The classic movie Places in the Heart, about a segregated town in the midst of the depression, portrays in its final scene the communion of saints during Holy Communion. The audience sees Sally Field surrounded by people from her life. Some are alive and join her in worship. Some in the scene have moved out of town. Some have died yet appear in the scene as they did in life. All sit together, side by side, and participate in the passing of the bread. The visual reminds us that all believers of all time celebrate together the gift of God’s mercy and grace in Jesus Christ.

When we celebrate Holy Communion, we do so with all the saints who have gone before. Siblings in different congregations, cities and countries are with us at the table. Those children who are away at college are, yet, with us.

We celebrate with the past, including those disciples at the last supper who handed to us this tradition to all those before us. We celebrate with those present and future believers in the communion of saints. We are tethered to one another through the one who came to be with us in all of life and through death…our savior Jesus Christ.

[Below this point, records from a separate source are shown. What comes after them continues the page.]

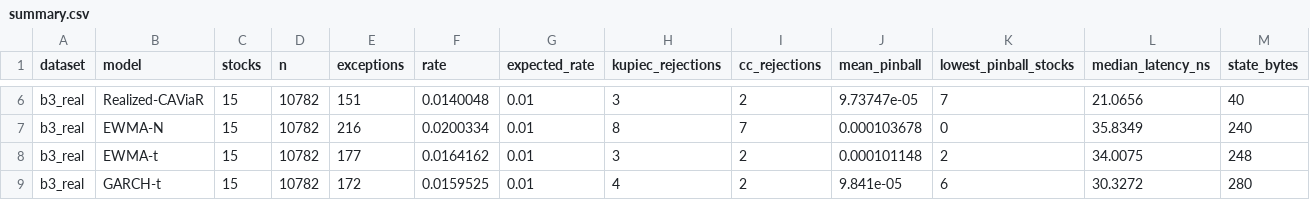
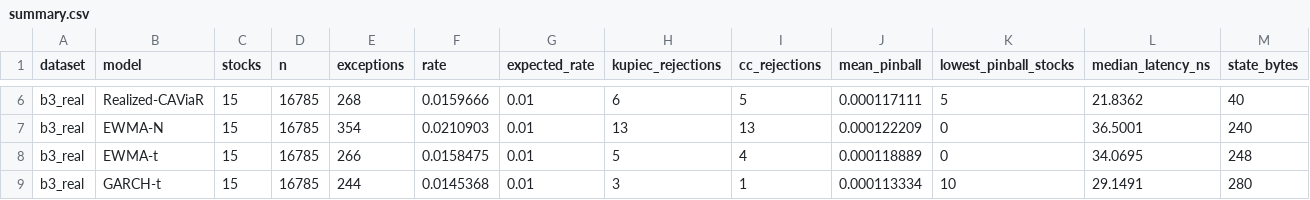
Before and after one commit to gustavoscardino/intraday-risk-engine, a CSV file: realized_caviar/comparison/summary.csv, drawn as a sheet; only a part is shown, gaps mark what is left out; the diff covers the shown part only; the diff names each change by its address in the sheet, - before the commit and + after, or states it on an @@ line.

```diff
--- a/realized_caviar/comparison/summary.csv
+++ b/realized_caviar/comparison/summary.csv
-D6:D9 (n): 10782
+D6:D9 (n): 16785
-E6 (exceptions): 151
+E6 (exceptions): 268
-F6 (rate): 0.0140048
+F6 (rate): 0.0159666
-H6 (kupiec_rejections): 3
+H6 (kupiec_rejections): 6
-I6 (cc_rejections): 2
+I6 (cc_rejections): 5
-J6 (mean_pinball): 9.73747e-05
+J6 (mean_pinball): 0.000117111
-K6 (lowest_pinball_stocks): 7
+K6 (lowest_pinball_stocks): 5
-L6 (median_latency_ns): 21.0656
+L6 (median_latency_ns): 21.8362
-E7 (exceptions): 216
+E7 (exceptions): 354
-F7 (rate): 0.0200334
+F7 (rate): 0.0210903
-H7 (kupiec_rejections): 8
+H7 (kupiec_rejections): 13
-I7 (cc_rejections): 7
+I7 (cc_rejections): 13
-J7 (mean_pinball): 0.000103678
+J7 (mean_pinball): 0.000122209
-L7 (median_latency_ns): 35.8349
+L7 (median_latency_ns): 36.5001
-E8 (exceptions): 177
+E8 (exceptions): 266
-F8 (rate): 0.0164162
+F8 (rate): 0.0158475
-H8 (kupiec_rejections): 3
+H8 (kupiec_rejections): 5
-I8 (cc_rejections): 2
+I8 (cc_rejections): 4
-J8 (mean_pinball): 0.000101148
+J8 (mean_pinball): 0.000118889
-K8 (lowest_pinball_stocks): 2
+K8 (lowest_pinball_stocks): 0
-L8 (median_latency_ns): 34.0075
+L8 (median_latency_ns): 34.0695
-E9 (exceptions): 172
+E9 (exceptions): 244
-F9 (rate): 0.0159525
+F9 (rate): 0.0145368
-H9 (kupiec_rejections): 4
+H9 (kupiec_rejections): 3
-I9 (cc_rejections): 2
+I9 (cc_rejections): 1
-J9 (mean_pinball): 9.841e-05
+J9 (mean_pinball): 0.000113334
-K9 (lowest_pinball_stocks): 6
+K9 (lowest_pinball_stocks): 10
-L9 (median_latency_ns): 30.3272
+L9 (median_latency_ns): 29.1491
```
Also changed, not shown: 28 edited cells elsewhere in this file, realized_caviar/comparison/by_hour.csv, realized_caviar/comparison/by_stock.csv, 2 other files.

[1]  Fredrick Buechner. Wishful Thinking, a Seekers Guide, (San Francisco: HarperOne; Rev Exp edition, 1993) 102.

[2]  Frances Taylor Gench. Encounters with Jesus: Studies in the Gospel of John. (Louisville, KY: Westminster John Knox, 2007), 86.

[3]   The NRSV translation of this verse is “Jesus began to weep,” which faithfully indicates the verb tense in the Koine Greek. I chose the more familiar and oft memorized translation from the KJV, “Jesus wept” as this has been so meaningful for members throughout generations.

[4]  Fred Craddock, The Gospels, Interpreting the Text, (Nashville: Abingdon Press, 1981) 141.